    Despite lovely effects like these, the overall animation quality is limited, probably by both budget and time, giving a more simplistic anime style.  Don't forget, this was done way back in the early 70's. Expect a presentation with some things in common with, say, "Urusei Yatsura." "Brother Dear Brother" fans should expect a slightly more "basic" approach to the art style, though the viewer's eye quickly adapts, and the style quickly seems to look less unfamiliar as time goes on.  In fact, the unique stylism quickly becomes lovely to the eye, and the silhouettes and outlines soon are a virtue completely their own, making one wish that the days of enhanced realism in anime had not pushed aside such compromises.
  However, the graphics certainly isn't really a step backward -- for instance, I would say that the quality of the cell painting in "Ace" is superior to that in "Brother Dear Brother." Only the limited-bandwidth monaural soundtrack can be said for sure to be an unwelcome drawback of this feature's age.

Below: Hiromi, from OAV series 1    


   Our translator for "Ace wo Nerae!" is Manami Kudo. We're very happy she has agreed to work on this project with us. By the way, this was our 2nd fansub to be 100% digitally mastered. For additional information on our digital mastering method, see our "equipment" section. (No, this is not a digital fansub you can download. A digitally mastered tape is one which has the captions added in a computer instead of with a genlock. Our master for volume 1 of Ace is a set of 8 files totalling about 4 Gigabytes, encoded in Mpeg2. This is equivalent to a homemade DVD.)

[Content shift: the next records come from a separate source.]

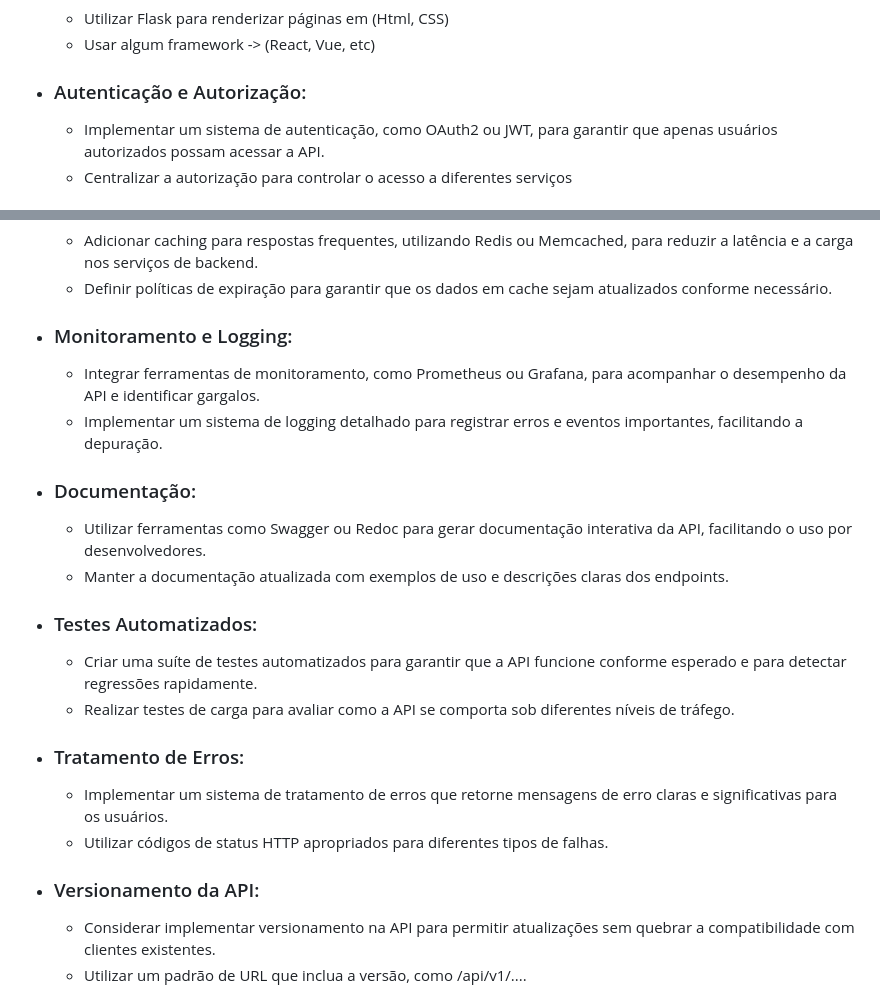
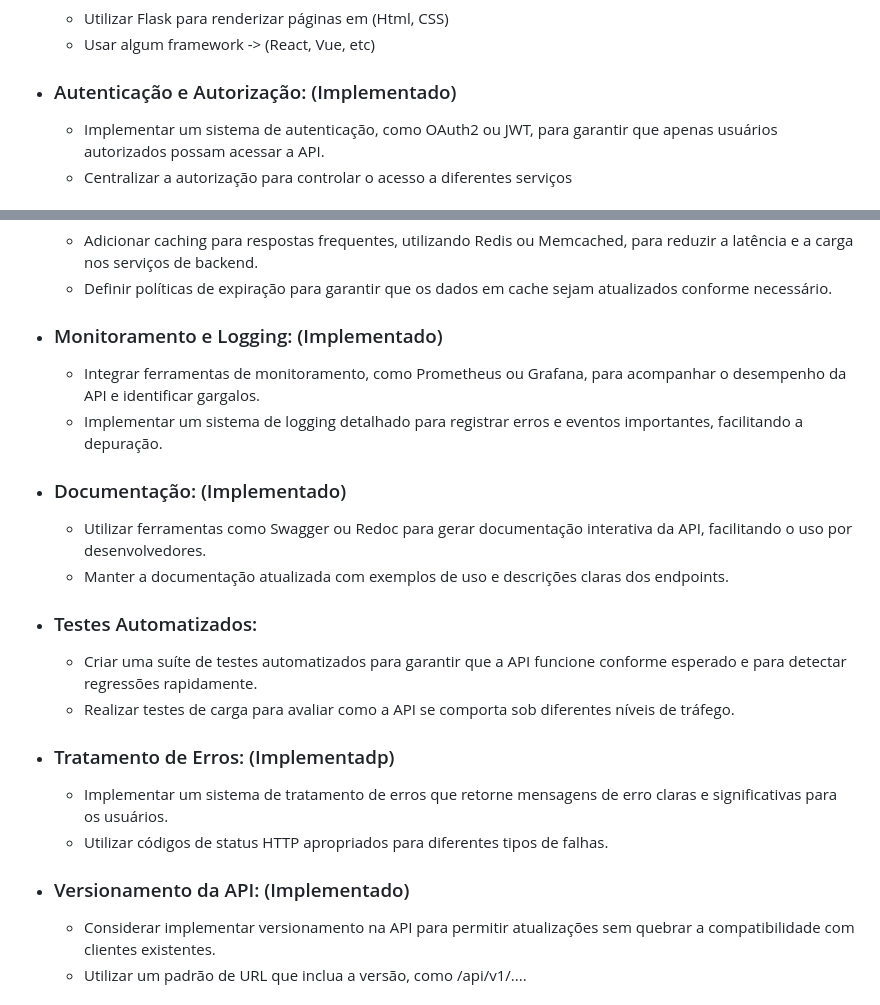
Before and after one commit to Rodrigo-Kelven/Api_Ecommerce, a Markdown page: Pendencias.README.MD, 2 parts joined by grey strips. Drawn GitHub-style.

```diff
--- a/Pendencias.README.MD
+++ b/Pendencias.README.MD
@@ -29,7 +29,7 @@
   - Utilizar Flask para renderizar páginas em (Html, CSS)
   - Usar algum framework -> (React, Vue, etc)
 
-- ### Autenticação e Autorização:
+- ### Autenticação e Autorização: (Implementado)
     - Implementar um sistema de autenticação, como OAuth2 ou JWT, para garantir que apenas usuários autorizados possam acessar a API.
     - Centralizar a autorização para controlar o acesso a diferentes serviços
 
@@ -41,11 +41,11 @@
     - Adicionar caching para respostas frequentes, utilizando Redis ou Memcached, para reduzir a latência e a carga nos serviços de backend.
     - Definir políticas de expiração para garantir que os dados em cache sejam atualizados conforme necessário.
 
-- ### Monitoramento e Logging:
+- ### Monitoramento e Logging: (Implementado)
     - Integrar ferramentas de monitoramento, como Prometheus ou Grafana, para acompanhar o desempenho da API e identificar gargalos.
     - Implementar um sistema de logging detalhado para registrar erros e eventos importantes, facilitando a depuração.
 
-- ### Documentação:
+- ### Documentação: (Implementado)
     - Utilizar ferramentas como Swagger ou Redoc para gerar documentação interativa da API, facilitando o uso por desenvolvedores.
     - Manter a documentação atualizada com exemplos de uso e descrições claras dos endpoints.
 
@@ -53,11 +53,11 @@
     - Criar uma suíte de testes automatizados para garantir que a API funcione conforme esperado e para detectar regressões rapidamente.
     - Realizar testes de carga para avaliar como a API se comporta sob diferentes níveis de tráfego.
 
-- ### Tratamento de Erros:
+- ### Tratamento de Erros: (Implementadp)
     - Implementar um sistema de tratamento de erros que retorne mensagens de erro claras e significativas para os usuários.
     - Utilizar códigos de status HTTP apropriados para diferentes tipos de falhas.
 
-- ### Versionamento da API:
+- ### Versionamento da API: (Implementado)
     - Considerar implementar versionamento na API para permitir atualizações sem quebrar a compatibilidade com clientes existentes.
     - Utilizar um padrão de URL que inclua a versão, como /api/v1/....
 
```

   It took a couple of years, but we did succeed in obtaining all four seasons of "Ace wo Nerae". Most of it had to be purchased as used merchandise from private parties in Japan, though TMS did do a limited release of season 1 on DVD recently. The new DVD set is described as a "new mastering." The new DVD's certainly have improved resolution and color purity over the original LD's, but they show the effects of the aging original source more than the LD set, with "brown outs" on some damaged frames. Despite the problems, we decided to use the DVD version for our fansub. With regard to season 2, we were not able to locate the LD set, which is very rare, but a dear friend is going to loan us his set. Here is the current status of our worldwide search for original source video:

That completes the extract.